Now that we have the correct XPath locator, we can already access the cell that we wanted to and obtain its inner text using the code below. It assumes that you have saved the HTML code above as "newhtml.html" within your C Drive.

Accessing Nested Tables

The same principles discussed above applies to nested tables. Nested tables are tables located within another table. An example is shown below.

To access the cell with the text "4-5-6" using the "//parent/child" and predicate concepts from the previous section, we should be able to come up with the XPath code below.

The WebDriver code below should be able to retrieve the inner text of the cell which we are accessing.

The output below confirms that the inner table was successfully accessed.

Using Attributes as Predicates

If the element is written deep within the HTML code such that the number to use for the predicate is very difficult to determine, we can use that element's unique attribute instead.

In the example below, the "New York to Chicago" cell is located deep into Mercury Tours homepage's HTML code.

In this case, we can use the table's unique attribute (width="270") as the predicate. Attributes are used as predicates by prefixing them with the @ symbol. In the example above, the "New York to Chicago" cell is located in the first <td> of the fourth <tr>, and so our XPath should be as shown below.

Remember that when we put the XPath code in Java, we should use the escape character backward slash "\" for the double quotation marks on both sides of "270" so that the string argument of By.xpath() will not be terminated prematurely.

We are now ready to access that cell using the code below.

Shortcut: Use Firebug/Chrome Inspect Element for Accessing Tables in Selenium

If the number or attribute of an element is extremely difficult or impossible to obtain, the quickest way to generate the XPath code is thru Firebug.

Consider the example below from Mercury Tours homepage.

Step 1

Use Firebug to obtain the XPath code.

Step 2

Look for the first "table" parent element and delete everything to the left of it.

Step 3

Prefix the remaining portion of the code with double forward slash "//" and copy it over to your WebDriver code.

The WebDriver code below will be able to successfully retrieve the inner text of the element we are accessing.

Summary
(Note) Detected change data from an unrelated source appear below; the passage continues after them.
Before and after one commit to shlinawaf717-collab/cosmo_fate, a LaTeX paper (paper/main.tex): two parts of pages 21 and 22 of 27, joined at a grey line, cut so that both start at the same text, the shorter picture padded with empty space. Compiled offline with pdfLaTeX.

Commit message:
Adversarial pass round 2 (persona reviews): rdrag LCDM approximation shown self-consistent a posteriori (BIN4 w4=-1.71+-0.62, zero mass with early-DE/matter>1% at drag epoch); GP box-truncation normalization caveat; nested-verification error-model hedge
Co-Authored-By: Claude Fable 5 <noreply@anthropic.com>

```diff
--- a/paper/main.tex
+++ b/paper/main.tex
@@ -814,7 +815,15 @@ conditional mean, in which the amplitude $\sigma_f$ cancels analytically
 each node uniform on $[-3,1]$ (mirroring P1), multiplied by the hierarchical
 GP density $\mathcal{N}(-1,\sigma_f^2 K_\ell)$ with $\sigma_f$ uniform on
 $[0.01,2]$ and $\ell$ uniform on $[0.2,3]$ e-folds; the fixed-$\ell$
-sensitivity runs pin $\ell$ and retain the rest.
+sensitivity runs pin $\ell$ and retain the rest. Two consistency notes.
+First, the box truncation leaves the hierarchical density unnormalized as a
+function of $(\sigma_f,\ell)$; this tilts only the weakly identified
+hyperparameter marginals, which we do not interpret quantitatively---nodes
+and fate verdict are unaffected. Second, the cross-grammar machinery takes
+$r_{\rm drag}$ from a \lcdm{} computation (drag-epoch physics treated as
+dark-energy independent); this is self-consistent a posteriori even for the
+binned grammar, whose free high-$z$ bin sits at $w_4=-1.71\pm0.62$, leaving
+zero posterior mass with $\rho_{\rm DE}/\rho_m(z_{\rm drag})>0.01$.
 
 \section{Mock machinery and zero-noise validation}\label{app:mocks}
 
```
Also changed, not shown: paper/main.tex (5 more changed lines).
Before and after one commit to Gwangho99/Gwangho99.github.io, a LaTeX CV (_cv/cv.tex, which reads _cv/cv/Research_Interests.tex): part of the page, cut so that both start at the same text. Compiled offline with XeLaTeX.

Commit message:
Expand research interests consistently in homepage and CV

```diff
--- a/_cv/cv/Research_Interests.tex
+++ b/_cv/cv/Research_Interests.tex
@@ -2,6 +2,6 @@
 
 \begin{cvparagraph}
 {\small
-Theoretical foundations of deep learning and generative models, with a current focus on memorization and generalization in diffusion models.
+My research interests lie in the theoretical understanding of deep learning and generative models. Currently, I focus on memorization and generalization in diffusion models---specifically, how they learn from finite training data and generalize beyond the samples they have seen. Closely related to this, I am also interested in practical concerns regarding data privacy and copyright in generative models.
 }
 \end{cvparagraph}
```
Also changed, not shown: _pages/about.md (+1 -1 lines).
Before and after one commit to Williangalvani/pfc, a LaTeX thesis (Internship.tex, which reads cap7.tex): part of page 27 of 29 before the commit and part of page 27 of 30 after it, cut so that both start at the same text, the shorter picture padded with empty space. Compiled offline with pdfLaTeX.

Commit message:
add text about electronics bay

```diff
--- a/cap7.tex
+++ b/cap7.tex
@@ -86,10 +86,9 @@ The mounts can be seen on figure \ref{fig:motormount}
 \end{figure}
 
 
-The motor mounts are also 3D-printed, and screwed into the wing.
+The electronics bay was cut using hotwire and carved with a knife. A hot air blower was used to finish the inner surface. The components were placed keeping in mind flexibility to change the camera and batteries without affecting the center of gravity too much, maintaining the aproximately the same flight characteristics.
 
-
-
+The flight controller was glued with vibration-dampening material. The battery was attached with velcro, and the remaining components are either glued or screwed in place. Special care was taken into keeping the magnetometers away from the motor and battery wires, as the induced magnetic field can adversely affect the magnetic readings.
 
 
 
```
  • Links are accessed using the click() method.
  • Apart from the locators available for any WebElement, Links also have link text based locators:
    • By.linkText() – locates the links based on the exact match of the link's text provided as a parameter.
    • By.partialLinkText() – locates links based on the partial text match of the link's text.
  • Both the above locators are case Sensitive.
  • If there are multiple matches, By.linkText() and By.partialLinkText() will only select the first match. In such cases where multiple links with the same link text are present, other locators based on xpath, CSS are used.
  • findElements() & By.tagName("a") method finds all the elements in the page matching the locator criteria
  • Links can be accessed by the By.linkText() and By.partialLinkText() whether they are inside or outside block-level elements.
  • Accessing image links are done using By.cssSelector() and By.xpath() methods.
  • By.xpath() is commonly used to access table elements.

 

YOU MIGHT LIKE: